Helen Goodman has written to the Highways Agency voicing her concerns over its objection to Cross Lane Organic Farm’s application to place signs on the roadside nearby, directing customers and motorists to the business, located just off the A66, near Barnard Castle.

The Government agency rejected the farm’s application to put signs at its entrance and on both sides of the A66 over safety concerns but an agreed was reached recently for an alternative proposal, which has been submitted the Durham County Council’s planning committee.

Loading article content

Peter Coverdale, who owns the farm, added: "We suggested a couple more sites. One of them they said they would not object to, which is good, but it is a slow process.

"We still can’t see what was wrong with the original signs we asked for and I still think the Highways Agency has been very pedantic.

"We are getting good support from local people but it is still extremely local. Signs would definitely make a difference.

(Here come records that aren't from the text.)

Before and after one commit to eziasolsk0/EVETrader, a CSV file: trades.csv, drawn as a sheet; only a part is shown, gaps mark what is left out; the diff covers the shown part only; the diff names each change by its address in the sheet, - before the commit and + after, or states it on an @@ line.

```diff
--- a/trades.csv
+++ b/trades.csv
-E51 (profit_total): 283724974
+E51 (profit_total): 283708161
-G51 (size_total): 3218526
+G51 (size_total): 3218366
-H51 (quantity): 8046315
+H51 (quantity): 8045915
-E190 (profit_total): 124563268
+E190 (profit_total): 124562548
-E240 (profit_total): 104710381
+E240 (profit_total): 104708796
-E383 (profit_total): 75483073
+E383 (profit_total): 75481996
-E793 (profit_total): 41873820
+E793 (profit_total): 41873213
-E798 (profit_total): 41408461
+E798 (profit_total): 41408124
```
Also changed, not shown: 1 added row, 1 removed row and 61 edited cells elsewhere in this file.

It is frustrating because this is a small business that would otherwise flourish."

Ms Goodman described the initial objection as "very disappointing" and said that regulations should be enforced with a degree of flexibility and understanding and should be more sensitive to organisations' business needs.

She said: "Roadside advertisements are vital to attracting passing trade for businesses like Cross Lanes.

"The decision is already having a detrimental impact on the farms business - it has experienced a marked fall in customer numbers and a subsequent drop in profitability.

"The farm’s owners have collected a petition with over 800 signatures which undoubtedly reflects the strength of feeling in the area over the decision made.

"In the current economic environment businesses face enough challenges as it is without being prevented from using road side adverts which are essential to their business.

"In short, I believe this decision puts bureaucracy before business and should be reconsidered."

The Highways Agency said it was still in talks with the farm over the situation.